▸ Information given:
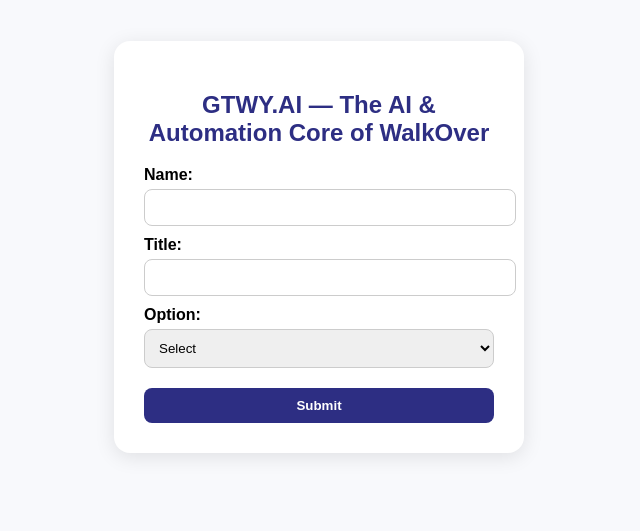
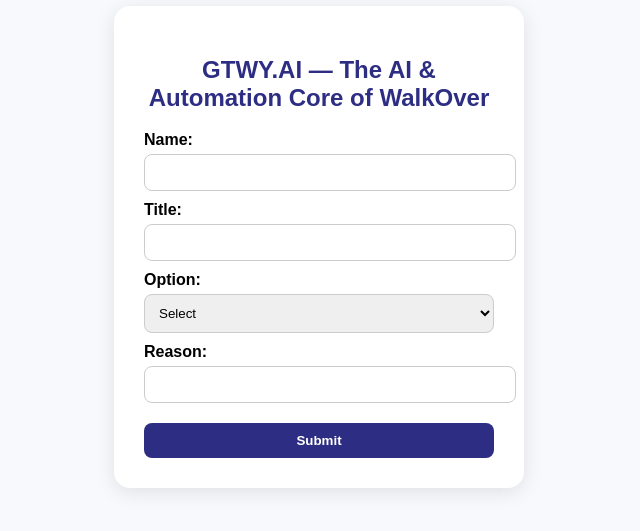
Before and after one commit to HarshitaShinde0730/HarshitaShinde0730.github.io, a plain HTML site: page index.html in a window 1280 px wide. Shown: the part 153-684 px from the top of the page, without its empty margins (321-961 px from the left). Drawn offline with Linux system fonts and the light colour scheme.

Commit message:
Update index.html

```diff
--- a/index.html
+++ b/index.html
@@ -100,6 +100,9 @@
       </select>
     </div>
 
+    <label>Reason:</label>
+    <input type="text" id="reason" name="reason" required/>
+
     <button type="submit" id="submitBtn">Submit</button>
   </form>
 
```
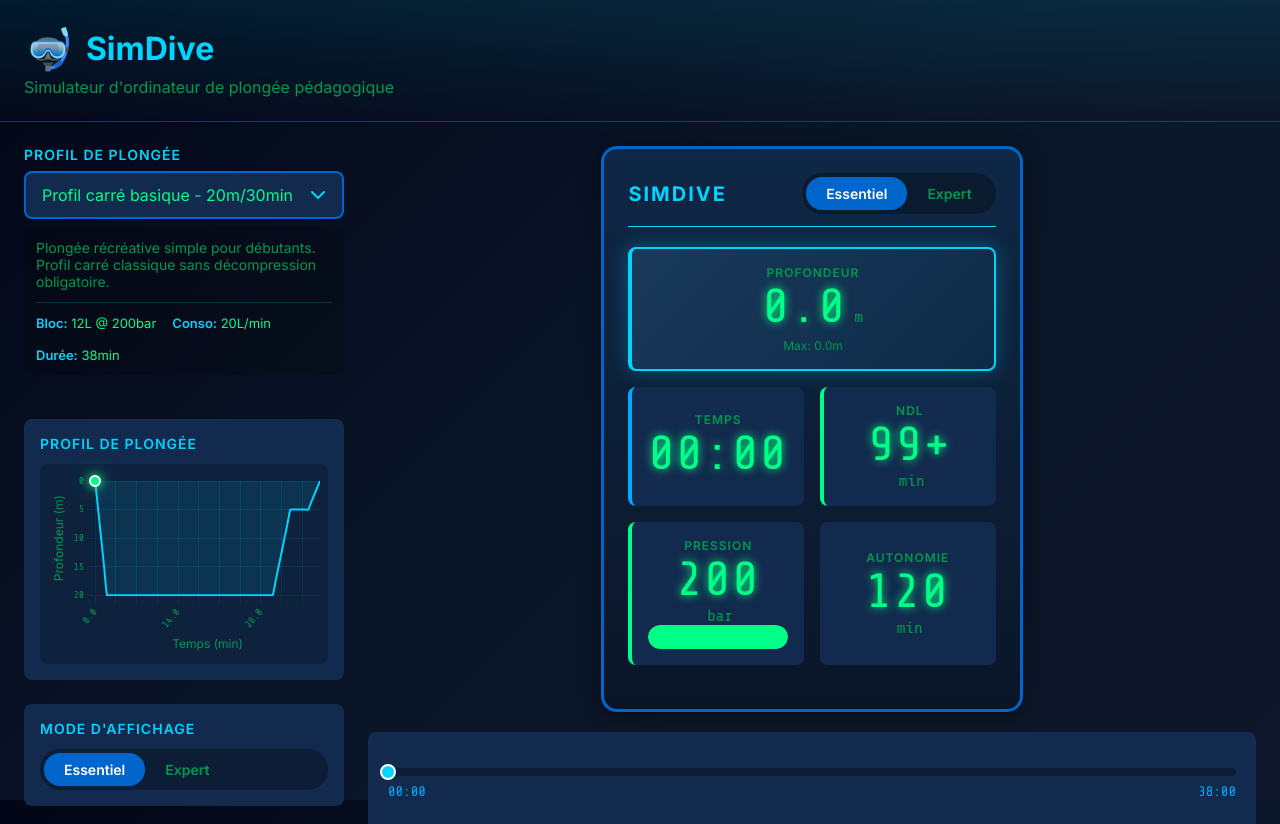
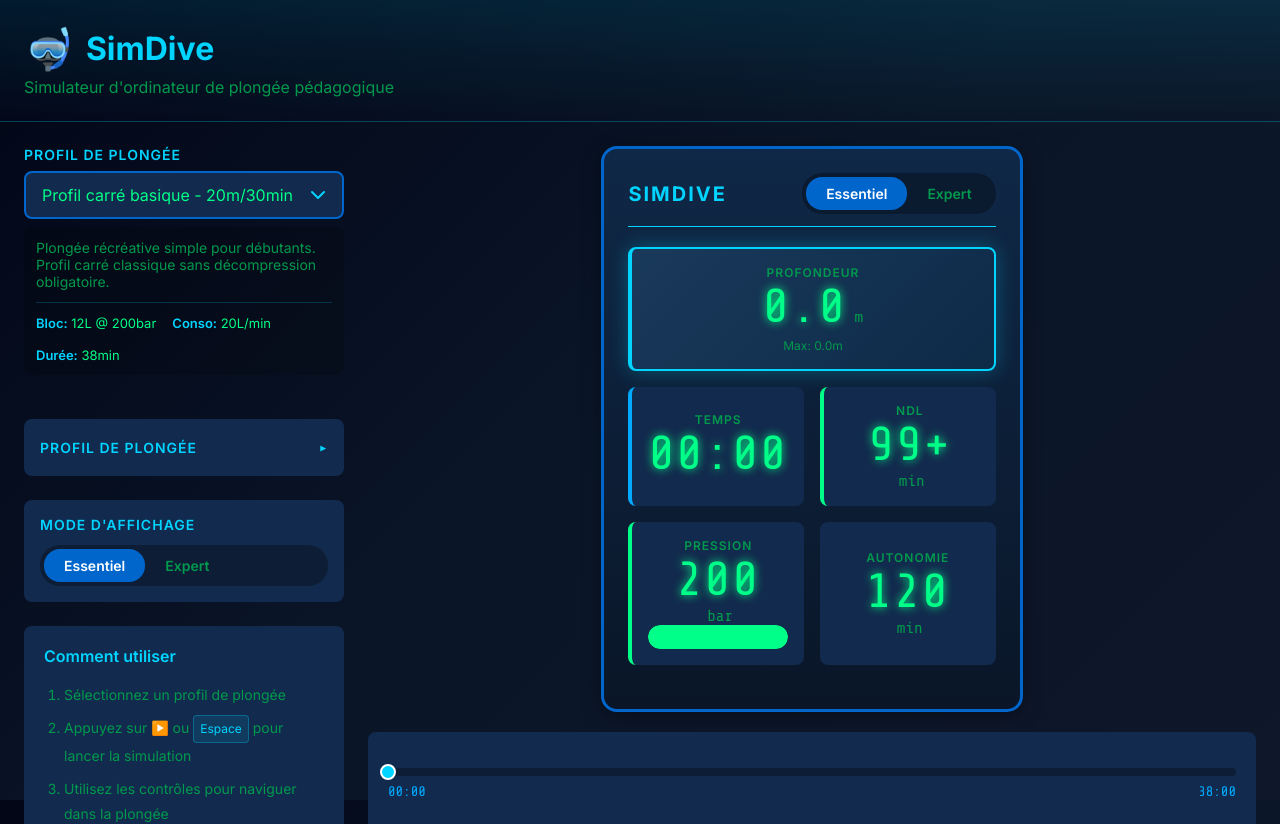
Before and after one commit to kisscool-fr/simdive, a Vue app in the folder web/: page / in a window 1280 px wide. Shown: the top 824 px of the page. Built offline with nearby package versions, Linux system fonts and the light colour scheme.

Commit message:
feat(graph): make div closable

```diff
--- a/web/src/components/DiveProfileChart.vue
+++ b/web/src/components/DiveProfileChart.vue
@@ -29,6 +29,13 @@ const props = defineProps<{
   profile: DiveProfile | null;
   currentTime: number;
 }>();
+
+// Collapsible state (closed by default)
+const isExpanded = ref(false);
+
+function toggleExpanded() {
+  isExpanded.value = !isExpanded.value;
+}
 
 // Generate data points for smooth line (interpolate between waypoints)
 const chartData = computed(() => {
@@ -291,8 +298,13 @@ watch(chartData, () => {
 </script>
 
 <template>
-  <div class="dive-profile-chart">
-    <h3 class="chart-title">Profil de plongée</h3>
+  <div class="dive-profile-chart" :class="{ expanded: isExpanded }">
+    <h3 class="chart-title" @click="toggleExpanded">
+      <span class="chart-title-text">Profil de plongée</span>
+      <span class="chart-title-chevron" :class="{ rotated: isExpanded }">▼</span>
+    </h3>
+
+    <div v-show="isExpanded" class="chart-content">
       <div class="chart-container">
         <Line v-if="profile" ref="chartRef" :data="chartData" :options="chartOptions" />
         <div v-else class="no-profile">
@@ -319,6 +331,7 @@ watch(chartData, () => {
         </div>
       </div>
     </div>
+  </div>
 </template>
 
 <style scoped>
@@ -336,7 +349,36 @@ watch(chartData, () => {
   color: var(--dc-accent-cyan);
   text-transform: uppercase;
   letter-spacing: 1px;
-  margin-bottom: 12px;
+  margin-bottom: 0;
+  display: flex;
+  align-items: center;
+  justify-content: space-between;
+  cursor: pointer;
+  user-select: none;
+  padding: 4px 0;
+  transition: color 0.2s ease;
+}
+
+.chart-title:hover {
+  color: var(--dc-lcd-text);
+}
+
+.chart-title-text {
+  flex: 1;
+}
+
+.chart-title-chevron {
+  font-size: 0.625rem;
+  transition: transform 0.3s ease;
+  transform: rotate(-90deg);
+}
+
+.chart-title-chevron.rotated {
+  transform: rotate(0deg);
+}
+
+.chart-content {
+  margin-top: 12px;
 }
 
 .chart-container {
```
Lines whose indentation alone changed are shown as unchanged.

▸ Exercise: All entries need repeating exactly, but without the pictures.

▸ Result for this task:
Before and after one commit to HarshitaShinde0730/HarshitaShinde0730.github.io, a plain HTML site: page index.html in a window 1280 px wide. Shown: the part 153-684 px from the top of the page, without its empty margins (321-961 px from the left). Drawn offline with Linux system fonts and the light colour scheme.

Commit message:
Update index.html

```diff
--- a/index.html
+++ b/index.html
@@ -100,6 +100,9 @@
       </select>
     </div>
 
+    <label>Reason:</label>
+    <input type="text" id="reason" name="reason" required/>
+
     <button type="submit" id="submitBtn">Submit</button>
   </form>
 
```
Before and after one commit to kisscool-fr/simdive, a Vue app in the folder web/: page / in a window 1280 px wide. Shown: the top 824 px of the page. Built offline with nearby package versions, Linux system fonts and the light colour scheme.

Commit message:
feat(graph): make div closable

```diff
--- a/web/src/components/DiveProfileChart.vue
+++ b/web/src/components/DiveProfileChart.vue
@@ -29,6 +29,13 @@ const props = defineProps<{
   profile: DiveProfile | null;
   currentTime: number;
 }>();
+
+// Collapsible state (closed by default)
+const isExpanded = ref(false);
+
+function toggleExpanded() {
+  isExpanded.value = !isExpanded.value;
+}
 
 // Generate data points for smooth line (interpolate between waypoints)
 const chartData = computed(() => {
@@ -291,8 +298,13 @@ watch(chartData, () => {
 </script>
 
 <template>
-  <div class="dive-profile-chart">
-    <h3 class="chart-title">Profil de plongée</h3>
+  <div class="dive-profile-chart" :class="{ expanded: isExpanded }">
+    <h3 class="chart-title" @click="toggleExpanded">
+      <span class="chart-title-text">Profil de plongée</span>
+      <span class="chart-title-chevron" :class="{ rotated: isExpanded }">▼</span>
+    </h3>
+
+    <div v-show="isExpanded" class="chart-content">
       <div class="chart-container">
         <Line v-if="profile" ref="chartRef" :data="chartData" :options="chartOptions" />
         <div v-else class="no-profile">
@@ -319,6 +331,7 @@ watch(chartData, () => {
         </div>
       </div>
     </div>
+  </div>
 </template>
 
 <style scoped>
@@ -336,7 +349,36 @@ watch(chartData, () => {
   color: var(--dc-accent-cyan);
   text-transform: uppercase;
   letter-spacing: 1px;
-  margin-bottom: 12px;
+  margin-bottom: 0;
+  display: flex;
+  align-items: center;
+  justify-content: space-between;
+  cursor: pointer;
+  user-select: none;
+  padding: 4px 0;
+  transition: color 0.2s ease;
+}
+
+.chart-title:hover {
+  color: var(--dc-lcd-text);
+}
+
+.chart-title-text {
+  flex: 1;
+}
+
+.chart-title-chevron {
+  font-size: 0.625rem;
+  transition: transform 0.3s ease;
+  transform: rotate(-90deg);
+}
+
+.chart-title-chevron.rotated {
+  transform: rotate(0deg);
+}
+
+.chart-content {
+  margin-top: 12px;
 }
 
 .chart-container {
```
Lines whose indentation alone changed are shown as unchanged.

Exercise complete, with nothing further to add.